A quote from my personal written thoughts:



[color=[color=darkred]indigo] " I behold her beauty everywhere, spellbound; as if the distillation of the enchantment exists as a magic to delight my senses of the voyages to love. Infatuation, returns one to the comforts of home. Desire is the creative force, a power unknown...
The imagination heals itself anew, through the sensations of each inviting desire.
I am living abroad, within a breath of ecstasy."





peace,

jamiano
Last edited by jamiano on Fri Apr 28, 2006 1:35 am, edited 4 times in total.
jamiano
 
Posts: 53
Joined: Thu Mar 24, 2005 6:14 pm

Postby dks » Thu Apr 27, 2006 9:43 pm

:shock:

As always, jamiano, exquiste posting!!!
"I am certain of nothing but the holiness of the heart's affections and the Truth of Imagination."
User avatar
dks
Dante
 
Posts: 1469
Joined: Wed Mar 15, 2006 6:14 am
Location: Texas

Postby Saturn » Thu Apr 27, 2006 9:46 pm

As Keats once said, and I apply this to all of you...

"Bard art thou completely"
"Oh what a misery it is to have an intellect in splints".
Saturn
Forum Administrator
 
Posts: 3939
Joined: Mon Apr 12, 2004 10:16 am

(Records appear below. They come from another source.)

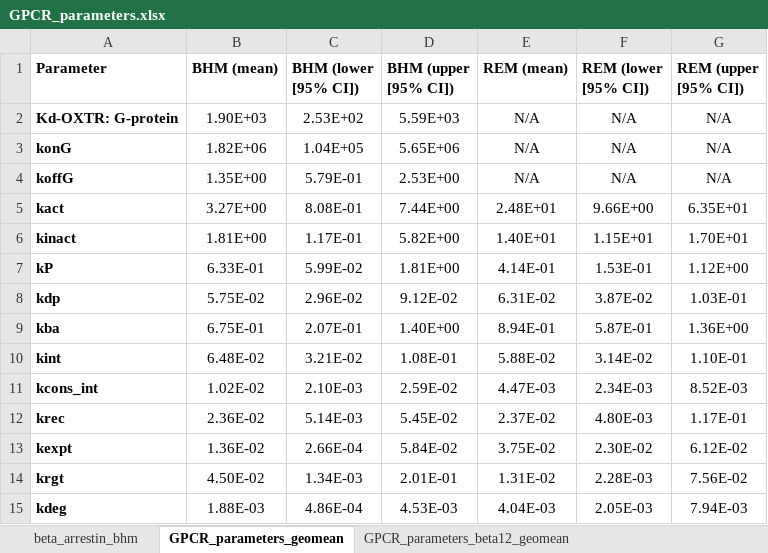
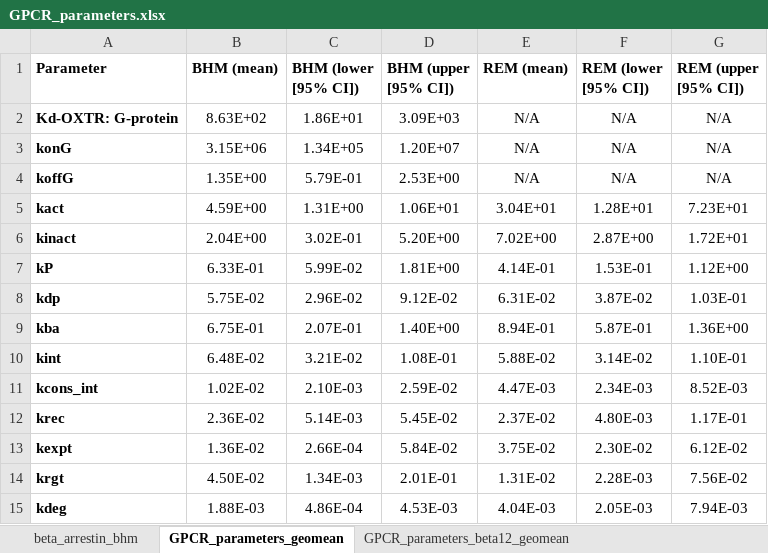
Before and after one commit to Ara101/OXTR-GPCR-kinetics, an Excel workbook: data/GPCR_parameters.xlsx, sheet GPCR_parameters_geomean, drawn as a sheet; values as stored, in another font and other column widths than the file's, no borders; the diff names each change by its address in the sheet, - before the commit and + after, or states it on an @@ line.

Commit message:
Correct the Hein et al. 2006 curation and refit affected parameters (v1.1.0)
Hein et al. 2006 (SR17): its k_on,G and K_d were 1/(tau_on x 1 mM agonist).
tau_on was measured at saturating agonist and no G-protein concentration is
reported, so both were removed; its k_off,G values are unchanged. Its Gs
activation and deactivation time constants (Fig. 2) were added to k_act and
k_inact.

- data: both curated workbooks and GPCR_parameters.xlsx.
- BHM: Kd, konG, kact and kinact refit; all other parameters keep their
  2026-09-24 fits.
- REM: k_act and k_inact refit; k_inact forest-plot axis widened.
- Tables S5 and S6, Figure S17, the K_d check, Figures 3-5 regenerated.
- Figure 1 re-exported with the new intervals; Figure 2 BioRender credit.
- README: pooled estimates, version history, citation.

```diff
--- a/data/GPCR_parameters.xlsx (sheet GPCR_parameters_geomean)
+++ b/data/GPCR_parameters.xlsx (sheet GPCR_parameters_geomean)
-B2 (BHM (mean)): 1.90E+03
+B2 (BHM (mean)): 8.63E+02
-C2 (BHM (lower [95% CI])): 2.53E+02
+C2 (BHM (lower [95% CI])): 1.86E+01
-D2 (BHM (upper [95% CI])): 5.59E+03
+D2 (BHM (upper [95% CI])): 3.09E+03
-B3 (BHM (mean)): 1.82E+06
+B3 (BHM (mean)): 3.15E+06
-C3 (BHM (lower [95% CI])): 1.04E+05
+C3 (BHM (lower [95% CI])): 1.34E+05
-D3 (BHM (upper [95% CI])): 5.65E+06
+D3 (BHM (upper [95% CI])): 1.20E+07
-B5 (BHM (mean)): 3.27E+00
+B5 (BHM (mean)): 4.59E+00
-C5 (BHM (lower [95% CI])): 8.08E-01
+C5 (BHM (lower [95% CI])): 1.31E+00
-D5 (BHM (upper [95% CI])): 7.44E+00
+D5 (BHM (upper [95% CI])): 1.06E+01
-E5 (REM (mean)): 2.48E+01
+E5 (REM (mean)): 3.04E+01
-F5 (REM (lower [95% CI])): 9.66E+00
+F5 (REM (lower [95% CI])): 1.28E+01
-G5 (REM (upper [95% CI])): 6.35E+01
+G5 (REM (upper [95% CI])): 7.23E+01
-B6 (BHM (mean)): 1.81E+00
+B6 (BHM (mean)): 2.04E+00
-C6 (BHM (lower [95% CI])): 1.17E-01
+C6 (BHM (lower [95% CI])): 3.02E-01
-D6 (BHM (upper [95% CI])): 5.82E+00
+D6 (BHM (upper [95% CI])): 5.20E+00
-E6 (REM (mean)): 1.40E+01
+E6 (REM (mean)): 7.02E+00
-F6 (REM (lower [95% CI])): 1.15E+01
+F6 (REM (lower [95% CI])): 2.87E+00
-G6 (REM (upper [95% CI])): 1.70E+01
+G6 (REM (upper [95% CI])): 1.72E+01
```
Also changed, not shown: sheet GPCR_parameters_beta12_geomean, sheet rem_heterogeneity, sheet ligands, data/OXT_All_Parameters_01282026.xlsx, data/OXT_All_Parameters_10162024.xlsx, 55 other files.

Postby Credo Buffa » Thu Apr 27, 2006 11:04 pm

Awww, thank you, Saturn :D
"Holy Kleenex, Batman! It was right under our nose and we blew it!"
User avatar
Credo Buffa
Lamia
 
Posts: 935
Joined: Fri Sep 09, 2005 1:42 am
Location: Minnesota

Postby dks » Fri Apr 28, 2006 5:15 am

Saturn wrote:As Keats once said, and I apply this to all of you...

"Bard art thou completely"


See?? How awesome you are!!! :wink:
"I am certain of nothing but the holiness of the heart's affections and the Truth of Imagination."
User avatar
dks
Dante
 
Posts: 1469
Joined: Wed Mar 15, 2006 6:14 am
Location: Texas

Postby Nightingale27 » Mon Jul 17, 2006 11:38 pm

I'm wondering if any of you have heard of/read Marie Adami's 1937 biography of Fanny Keats.

I am really interested in reading this book. I came across Valentin Llanos' name in another biography on Keats and I am extremely interested in knowing more about him. His last name bears a very striking resemblance to my own... :shock: I'd very much like to know what part of Spain he was born in.
Develop interest in life as you see it; in people, things, literature, music - the world is so rich, simply throbbing with rich treasures, beautiful souls and interesting people. Forget yourself."
-Henry Miller
User avatar
Nightingale27
 
Posts: 8
Joined: Mon Jul 10, 2006 10:07 pm
Location: California

PreviousNext

Return to Life and Letters

Who is online

Users browsing this forum: No registered users and 1 guest

cron